"Never Feel Sorry For Anyone Who Owns an Airplane."-- Tina Marie

If Something Seems To Be Too Good To Be True, It's Best To Shoot It, Just In Case." -- Fiona Glenanne

Flying the Airplane is More Important than Radioing Your Plight to a Person on the Ground
Who is Incapable of Understanding or Doing Anything About It.
" -- Unknown

"There seems to be almost no problem that Congress cannot, by diligent efforts and careful legislative drafting, make ten times worse." -- Me

"What the hell is an `Aluminum Falcon'?" -- Emperor Palpatine

"Eck!" -- George the Cat

Sunday, October 8, 2017

Your Sunday Morning Jet Noise

Southwest Airlines 737-200s and their first -300:

The -200s are long gone. The -300s are done, too.

Fun fact, while SWA has been known as being a 737 operator, there have been exceptions to that rule:

They also got a bunch of DC-9s/MD-Whatevers when they bought Air Tran, but I have not heard that SWA ever painted any of those airplane in their livery. They apparently paid Delta to take them.

1 comment:

CenterPuke88 said...

3 727 in the early years...the Muse Air aircraft were almost integrated into the fleet (MD-80's) but they unloaded them...the 717's, as you noted, went to Delta, where their pitiful climb rates plague us still.

Another fun note, the last -200's were run on the KDAL-KHOU-KDAL route exclusively. It seems the reason was that a -200 could be backed off the jetway and taxing an easy 2-4 minutes faster than a -300, and were quicker to unload/load. With 12-15 less passengers, that shaved another couple of minutes off each flight, so the SWA crews told us the -200's could do one extra leg a day versus the -300 on that short route.

I learned this watching from the jump seat of a -300 that pushed back just before a neighboring -200 pushed back.
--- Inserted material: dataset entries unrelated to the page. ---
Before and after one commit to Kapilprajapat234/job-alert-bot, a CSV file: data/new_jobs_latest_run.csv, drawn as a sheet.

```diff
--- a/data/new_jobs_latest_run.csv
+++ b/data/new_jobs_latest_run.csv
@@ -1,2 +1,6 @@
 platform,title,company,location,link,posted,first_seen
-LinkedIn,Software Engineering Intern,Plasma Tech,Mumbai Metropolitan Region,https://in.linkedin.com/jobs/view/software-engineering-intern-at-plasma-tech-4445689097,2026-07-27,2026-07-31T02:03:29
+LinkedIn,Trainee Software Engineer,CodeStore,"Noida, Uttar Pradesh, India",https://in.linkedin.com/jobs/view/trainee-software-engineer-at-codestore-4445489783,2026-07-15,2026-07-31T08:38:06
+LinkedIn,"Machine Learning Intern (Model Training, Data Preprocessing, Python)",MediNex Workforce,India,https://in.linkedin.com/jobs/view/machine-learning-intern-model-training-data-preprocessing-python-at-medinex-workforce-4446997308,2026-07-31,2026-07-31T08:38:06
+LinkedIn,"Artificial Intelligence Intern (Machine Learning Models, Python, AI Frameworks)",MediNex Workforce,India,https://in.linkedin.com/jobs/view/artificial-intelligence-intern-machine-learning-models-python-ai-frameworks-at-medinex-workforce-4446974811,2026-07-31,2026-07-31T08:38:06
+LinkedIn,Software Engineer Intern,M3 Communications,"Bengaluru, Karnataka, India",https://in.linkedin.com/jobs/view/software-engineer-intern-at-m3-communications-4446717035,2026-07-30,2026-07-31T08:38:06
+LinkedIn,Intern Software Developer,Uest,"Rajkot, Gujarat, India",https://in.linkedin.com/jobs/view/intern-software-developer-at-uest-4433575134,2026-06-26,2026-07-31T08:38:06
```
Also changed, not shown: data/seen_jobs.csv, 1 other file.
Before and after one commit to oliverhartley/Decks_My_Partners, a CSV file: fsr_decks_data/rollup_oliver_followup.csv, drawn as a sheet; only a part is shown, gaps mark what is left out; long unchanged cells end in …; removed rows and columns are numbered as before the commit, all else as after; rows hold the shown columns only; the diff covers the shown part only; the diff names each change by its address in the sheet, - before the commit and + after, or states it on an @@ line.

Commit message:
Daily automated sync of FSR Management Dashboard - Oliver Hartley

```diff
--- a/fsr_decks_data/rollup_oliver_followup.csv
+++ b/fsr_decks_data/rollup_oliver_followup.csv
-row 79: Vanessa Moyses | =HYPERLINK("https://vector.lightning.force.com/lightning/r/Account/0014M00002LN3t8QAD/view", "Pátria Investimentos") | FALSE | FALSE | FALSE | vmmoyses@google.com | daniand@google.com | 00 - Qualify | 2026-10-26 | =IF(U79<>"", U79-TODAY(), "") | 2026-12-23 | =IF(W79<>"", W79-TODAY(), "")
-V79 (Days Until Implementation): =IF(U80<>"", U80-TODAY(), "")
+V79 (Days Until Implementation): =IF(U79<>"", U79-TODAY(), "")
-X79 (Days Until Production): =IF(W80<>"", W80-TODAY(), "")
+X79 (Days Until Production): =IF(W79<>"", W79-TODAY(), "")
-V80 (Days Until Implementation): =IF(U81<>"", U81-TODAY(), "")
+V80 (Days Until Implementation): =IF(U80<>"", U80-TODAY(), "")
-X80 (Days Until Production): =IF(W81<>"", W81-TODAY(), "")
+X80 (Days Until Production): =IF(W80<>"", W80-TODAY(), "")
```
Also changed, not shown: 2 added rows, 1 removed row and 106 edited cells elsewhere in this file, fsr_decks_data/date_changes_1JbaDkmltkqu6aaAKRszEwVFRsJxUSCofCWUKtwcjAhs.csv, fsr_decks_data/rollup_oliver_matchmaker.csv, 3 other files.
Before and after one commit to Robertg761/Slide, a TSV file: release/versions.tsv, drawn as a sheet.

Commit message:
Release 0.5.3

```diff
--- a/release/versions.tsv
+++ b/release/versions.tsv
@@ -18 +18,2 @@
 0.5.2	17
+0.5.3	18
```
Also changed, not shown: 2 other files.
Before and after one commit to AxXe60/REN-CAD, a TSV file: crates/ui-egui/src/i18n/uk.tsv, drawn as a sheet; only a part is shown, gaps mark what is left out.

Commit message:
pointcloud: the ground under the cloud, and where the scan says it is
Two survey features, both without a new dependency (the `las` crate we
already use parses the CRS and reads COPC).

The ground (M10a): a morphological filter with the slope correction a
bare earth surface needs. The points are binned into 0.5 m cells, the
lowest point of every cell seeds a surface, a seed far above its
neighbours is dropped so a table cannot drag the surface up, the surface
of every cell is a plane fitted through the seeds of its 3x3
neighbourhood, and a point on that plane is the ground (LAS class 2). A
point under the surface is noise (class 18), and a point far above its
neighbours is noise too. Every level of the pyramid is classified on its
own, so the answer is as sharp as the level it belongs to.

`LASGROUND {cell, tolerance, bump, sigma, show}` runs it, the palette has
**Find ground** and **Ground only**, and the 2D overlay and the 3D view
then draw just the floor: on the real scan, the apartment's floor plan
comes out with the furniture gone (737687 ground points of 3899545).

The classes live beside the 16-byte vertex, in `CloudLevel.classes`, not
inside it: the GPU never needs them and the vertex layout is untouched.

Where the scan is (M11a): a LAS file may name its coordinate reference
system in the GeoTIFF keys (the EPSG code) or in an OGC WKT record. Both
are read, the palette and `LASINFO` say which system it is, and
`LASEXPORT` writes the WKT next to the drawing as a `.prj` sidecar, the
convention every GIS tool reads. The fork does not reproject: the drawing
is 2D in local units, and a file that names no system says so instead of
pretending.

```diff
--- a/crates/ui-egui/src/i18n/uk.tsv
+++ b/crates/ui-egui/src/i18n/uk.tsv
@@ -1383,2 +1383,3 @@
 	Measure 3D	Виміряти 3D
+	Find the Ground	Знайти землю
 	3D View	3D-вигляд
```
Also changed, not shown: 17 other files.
He was taxing away before we had the second engine turning...those stovepipe turbojets were thirsty but fast to start.